The Portage baseball team continued to ride the right arm of its ace through the District 6 Class A playoffs Thursday.
Luke Dividock pitched a complete game to lead the fourth-seeded Mustangs to a 6-0 win over ninth-seeded St. Joseph’s Catholic Academy in the semifinals, earning a spot in the district championship game and clinching a berth in the PIAA tournament.
Portage coach Larry McCabe said Dividock threw 75 pitches in a win over Bishop Guilfoyle in the first round last Thursday and needed just 41 pitches in a 10-0, five-inning win over Conemaugh Valley in the quarterfinals Monday.
“His pitch counts way down,” McCabe said. “Today he only threw 85 pitches. He’ll throw next week in the district championship. There’s no doubt about it.”
Sign Up and Save
Get six months of free digital access to the Centre Daily Times
Dividock and Portage (17-5) will take on seventh-seeded Juniata Valley in the district title game at Peoples Natural Gas Field in Altoona. The championship game was tentatively set for Tuesday before the start of the tournament. Juniata Valley beat Homer-Center 12-5 on Thursday.
St. Joseph’s (11-9) went into the day looking to make history by securing its first appearance in both the championship game and the state playoffs.
But the Wolves couldn’t break through against Dividock as he led the Mustangs to a breakthrough postseason win.
McCabe said it will be Portage’s first trip to the championship game since 2006. The coach said the Mustangs last won the title in 1986.

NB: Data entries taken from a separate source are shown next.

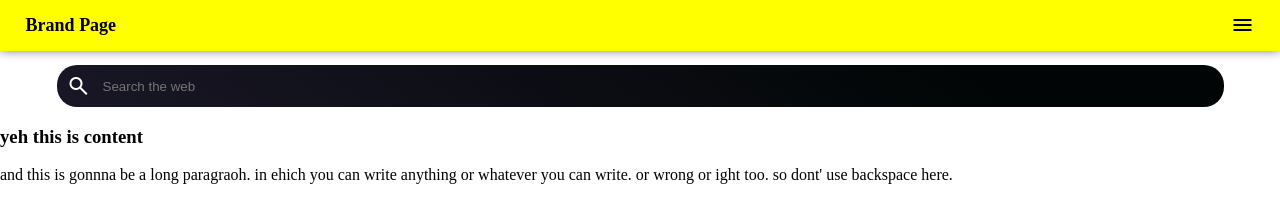
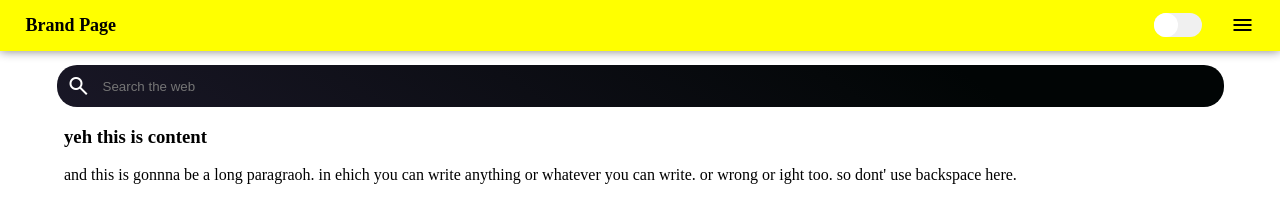
Before and after one commit to devoajit/live, a plain HTML site: page search.html in a window 1280 px wide. Shown: the top 222 px of the page. Drawn offline with nearby package versions, Linux system fonts and the light colour scheme; a web font is replaced by a local one.

Commit message:
added a toggle to switch dark theme

```diff
--- a/search.html
+++ b/search.html
@@ -1,19 +1,22 @@
 <!DOCTYPE html>
 <html lang="en">
+
 <head>
   <meta charset="UTF-8">
   <meta name="viewport" content="width=device-width, initial-scale=1.0">
   <title>Search Box</title>
-    <link rel="stylesheet" href="https://fonts.googleapis.com/css2?family=Material+Symbols+Outlined:opsz,wght,FILL,GRAD@48,400,0,0" />
+  <link rel="stylesheet"
+    href="https://fonts.googleapis.com/css2?family=Material+Symbols+Outlined:opsz,wght,FILL,GRAD@48,400,0,0" />
   <style>
     @import url('https://fonts.googleapis.com/css2?family=Mochiy+Pop+One&family=Open+Sans:wght@300;700&display=swap');
   </style>
   <style>
-        body{
-            margin:0;
+    body {
+      margin: 0;
       padding: 0;
     }
-        nav{
+
+    nav {
       display: flex;
       align-items: center;
       justify-content: space-between;
@@ -27,18 +30,77 @@
       right: 0;
       right: 0;
     }
-        nav h1{
+
+    nav h1 {
       font-family: 'Mochiy Pop One';
       font-size: 18px;
     }
-        .container{
+
+    .n-right {
+      display: flex;
+      justify-content: space-between;
+      width: 100px;
+    }
+
+    /* Check box */
+    .tgl-light:checked+.tgl-btn {
+      background: #9FD6AE;
+      padding: 0;
+    }
+
+    .tgl-light+.tgl-btn {
+      background: #f0f0f0;
+      border-radius: 2em;
+      transition: all 0.4s ease;
+    }
+
+    .tgl+.tgl-btn {
+      outline: 0;
+      display: block;
+      width: 3em;
+      position: relative;
+      cursor: pointer;
+      -webkit-user-select: none;
+      -moz-user-select: none;
+      -ms-user-select: none;
+      user-select: none;
+    }
+
+    .tgl+.tgl-btn::after,
+    .tgl+.tgl-btn::before {
+      position: absolute;
+      display: block;
+      content: "";
+      width: 50%;
+      height: 100%;
+    }
+
+    .tgl:checked+.tgl-btn::after {
+      left: 50%;
+    }
+
+    .tgl-light+.tgl-btn::after {
+      border-radius: 50%;
+      background: #fff;
+      transition: all 0.2s ease;
+    }
+
+    .tgl+.tgl-btn::after {
+      left: 0;
+    }
+
+
+    /* End checkbox */
+
+    .container {
       margin-top: 65px;
       /*height: 100vh;*/
       display: flex;
       align-items: center;
       justify-content: center;
     }
-        form{
+
+    form {
       display: flex;
       align-items: center;
       width: 90%;
@@ -46,29 +108,38 @@
       border-radius: 20px;
       padding-right: 5px;
       color: white;
-            background: rgb(25,23,38);
-            background: linear-gradient(35deg, rgba(25,23,38,1) 0%, rgba(5,8,10,1) 66%, rgba(1,5,5,1) 78%);
+      background: rgb(25, 23, 38);
+      background: linear-gradient(35deg, rgba(25, 23, 38, 1) 0%, rgba(5, 8, 10, 1) 66%, rgba(1, 5, 5, 1) 78%);
     }
-       form input{
+
+    form input {
       height: 40px;
       width: 90%;
       border: none;
       outline: none;
       background: transparent;
       color: white;
-        margin-left:10px;
+      margin-left: 10px;
     }
-       .content{
+
+    .content {
       height: 1500px;
+      width: 90%;
+      margin: auto;
     }
   </style>
 </head>
+
 <body>
   <nav>
     <h1>Brand Page</h1>
+    <div class="n-right">
+      <input class="tgl tgl-light" style="display: none;" id="cb1" type="checkbox">
+      <label class="tgl-btn" for="cb1"></label>
       <span class="material-symbols-outlined">
         menu
       </span>
+    </div>
   </nav>
   <div class="container">
     <form>
@@ -80,7 +151,20 @@ menu
   </div>
   <div class="content">
     <h3>yeh this is content</h3>
-      <p>and this is gonnna be a long paragraoh. in ehich you can write anything or whatever you can write. or wrong or ight too. so dont' use backspace here.</p>
+    <p>and this is gonnna be a long paragraoh. in ehich you can write anything or whatever you can write. or wrong or
+      ight too. so dont' use backspace here.</p>
   </div>
+  <script>
+    let cb1 = document.getElementById('cb1'); cb1.addEventListener('click', () => {
+      if (cb1.checked) {
+        document.body.style.backgroundColor = 'black';
+        document.body.style.color = 'white';
+      } else {
+        document.body.style.backgroundColor = 'white'
+        document.body.style.color = 'black';
+      }
+    })
+  </script>
 </body>
+
 </html>
```
Lines whose indentation alone changed are shown as unchanged.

“We only have two district championships in any sport at all in the school, and they’re both baseball,” McCabe said.
Portage will look to add a third next week.
It started with Dividock on the mound.
He worked out of trouble in the first inning after allowing a leadoff single to Jack Mangene. Mangene later advanced to third on an errant pickoff throw to second, but Dividock got a popout and a strikeout to keep the Wolves off the board.
The Mustangs right-hander allowed just four hits, walked none and struck out seven in the shutout.
“We didn’t think we were going to see him, but he was tremendous,” St. Joseph’s coach Greg Herman said, noting his starts in Portage’s first two playoff games.
McCabe didn’t hesitate to hand the ball to Dividock again.
The ace was ready to go.
“I just did what I had to do for the team and for myself and for everyone in this community,” Dividock said.
He’s also one of the team’s three captains.
They have a pair of stars on the front of their hats, an idea inspired by Pittsburgh Pirates legend Willie Stargell.
“Stargell used to hand out stars to everybody because he was a captain of the team,” McCabe said. “Get your ‘Stargell star.’ I’ve been doing it for 38 years. My captains always have stars on their hats next to the letter ‘P.’ ”
Another captain, Cody Zdunczyk, delivered the first blow at the plate.
With one out and runners on first and third in the bottom of the first inning, Zdunczyk smoked a ground ball down the third base line for a two-run double.
Kyler Swires followed with a one-hop double to the left field fence to make it 3-0.
Herman thought nerves played a factor in the inning for St. Joseph’s freshman starting pitcher Ben Macafee.
“He didn’t get quite settled in yet,” Herman said. “He settled down after that and did a great job but the damage was done.”
Macafee allowed five runs and four hits in 4 1/3 innings to take the loss.
The Wolves couldn’t overcome the deficit with Dividock locked in.
The Mustangs pitcher also drove in the final run, finding the right-center field gap for an RBI double to push his team ahead 6-0 in the sixth inning.
He then finished the shutout, getting the final out by picking off St. Joseph’s Nick Shearer at first base to start Portage’s celebration.
“It was such a rush,” Dividock said. “It just all kind of hit us, and we all were just jumping for joy.”
The Mustangs continued to celebrate in right field, while the Wolves gathered in left field and quietly listened to their coaches.
St. Joseph’s then posed for some team pictures after the end of the program’s second season.
The Wolves made strides this year, earning their first-ever district playoff wins before falling just short of the championship game.
Said Herman: “(The program) came leaps and bounds.”